Women in Science, Engineering and Technology
Let’s make a difference together!
“The Guardian reports that the number of female scientists in Britain is very low compared with the US and other countries. The UKRC, which supports the Athena SWAN Charter, finds that men are six times more likely than women to work in Science, Engineering and Technology (SET). To be a world-class university, we need to utilise the potential talent of our women and men, so that our SET areas can build on their strength.
But, there is evidence that the majority of women with qualifications in SET subjects do not work in SET areas. Our challenge is not only to encourage women into science but get them to stay. Unfriendly, long working hours can encroach into personal and family life, and the stereotype of ‘it’s a man’s world’ sometimes rings uncomfortably true.
I readily support the Athena SWAN principles ‘to create a level playing field for all’, and here at Lincoln, I want to provide support for our women in science. Please take some time to look at the personal stories of our talented senior women in science and engineering. Let’s make a difference together”.
Be proud to be WiSE@Lincoln!
Science has been the foundation of extraordinary social change over the last two hundred years, igniting the fires of the industrial revolution, and introducing a worldview that values evidence and enquiry over received wisdom and convention.
The immense challenges that continue to face us, from food security through energy conservation to disease prevention and cure, are challenges that only science can address. We need the very brightest and best young citizens to seek fulfilling careers in Science, and to find inspiring role models in the scientific community.
I am thus delighted to introduce the University of Lincoln’s WiSE@Lincoln initiative, designed to promote and support the development of the profile of female scientists within the University.
Realising potential and ambition!
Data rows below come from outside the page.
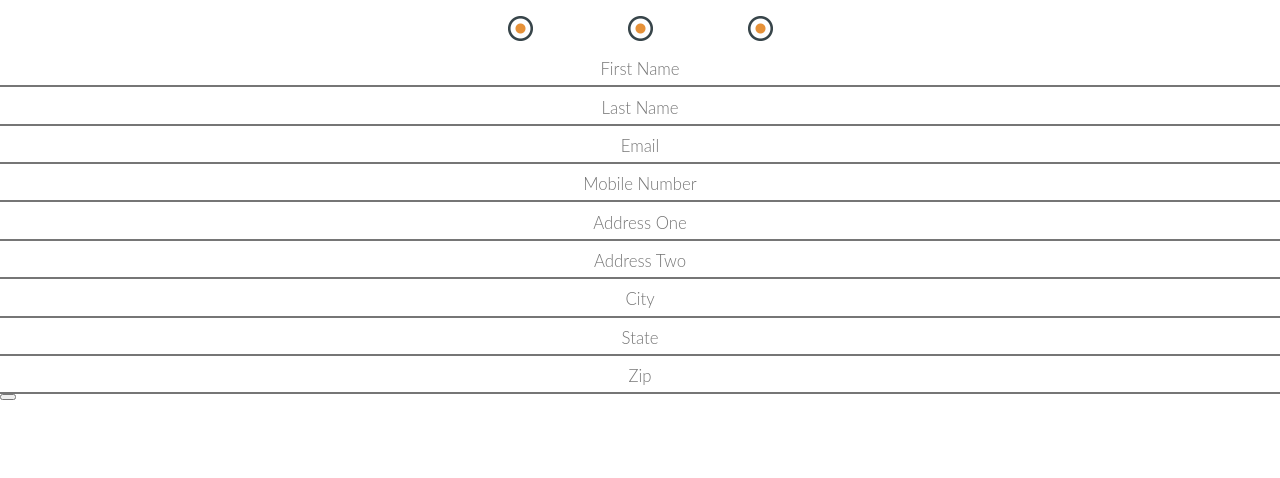
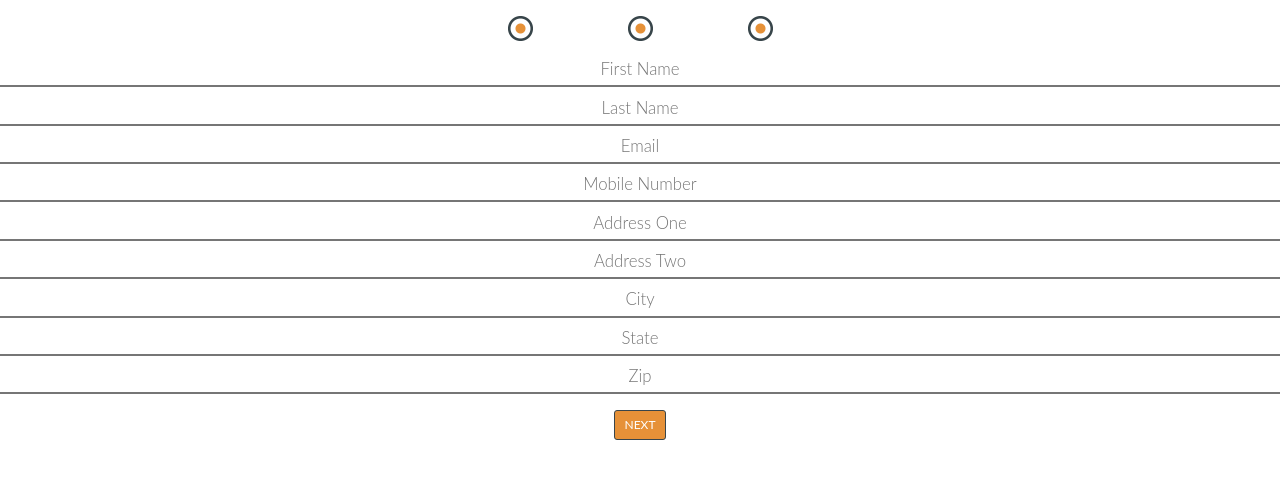
Before and after one commit to sullyintheseat/rideshare-web, a website: page wwwroot/index.html in a window 1280 px wide. Drawn offline with nearby package versions, Linux system fonts and the light colour scheme; files that its build step writes are made by us from their sources.

Commit message:
updating instructions

```diff
--- a/wwwroot/index.html
+++ b/wwwroot/index.html
@@ -23,13 +23,17 @@
         border-bottom: 1px solid rgb(230, 145, 56);
       }
       #stepper { text-align: center; margin-top:16px; margin-bottom: 8px;}
+      .btn-orange { background-color:  rgb(230, 145, 56); border-color: #38454b;}
     </style>
   </head>
   <body>
     <div id="registration">
+
       <div id="stepper">
         <img src="imgs/step-1.png" />
       </div>
+
+      <div id="step1">
           <input type=text placeholder="First Name" /><br />
           <input type=text placeholder="Last Name" /><br />
           <input type=text placeholder="Email" /><br />
@@ -39,9 +43,13 @@
           <input type=text placeholder="City" /><br />
           <input type=text placeholder="State" /><br />
           <input type=text placeholder="Zip" />
-      <p>
-        <button
-      </p>
+      </div>
+
+
+      <div style="Width:100%; text-align: center; margin-top:16px;">
+        <button class="btn btn-sm btn-primary btn-orange">NEXT</button>
+      </div>
+
     </div>
   </body>
 </html>
```
Also changed, not shown: README.md, cdn/style/custom.css (line endings or trailing spaces). Lines whose indentation alone changed are shown as unchanged.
The College of Social Science Strategic Plan 2012-2016 clearly sets out our ambition to attract and retain ambitious and talented staff, provide opportunities for career progression, and plan for succession. We are working towards ensuring that staff have the opportunity and support to realise their potential, have access to continuous professional development, and receive meaningful appraisals and an opportunity to develop personal development plans. We are also working towards developing a scheme of identifying and training successors for all the key College roles. As part of this we are keen to find ways of supporting, encouraging and facilitating our women scientists to realise their potential and ambitions. In addition we are keen to make the most of the women’s talents in order to achieve the aspirations of the College. WiSE@Lincoln will provide an excellent framework for our discussions and plans.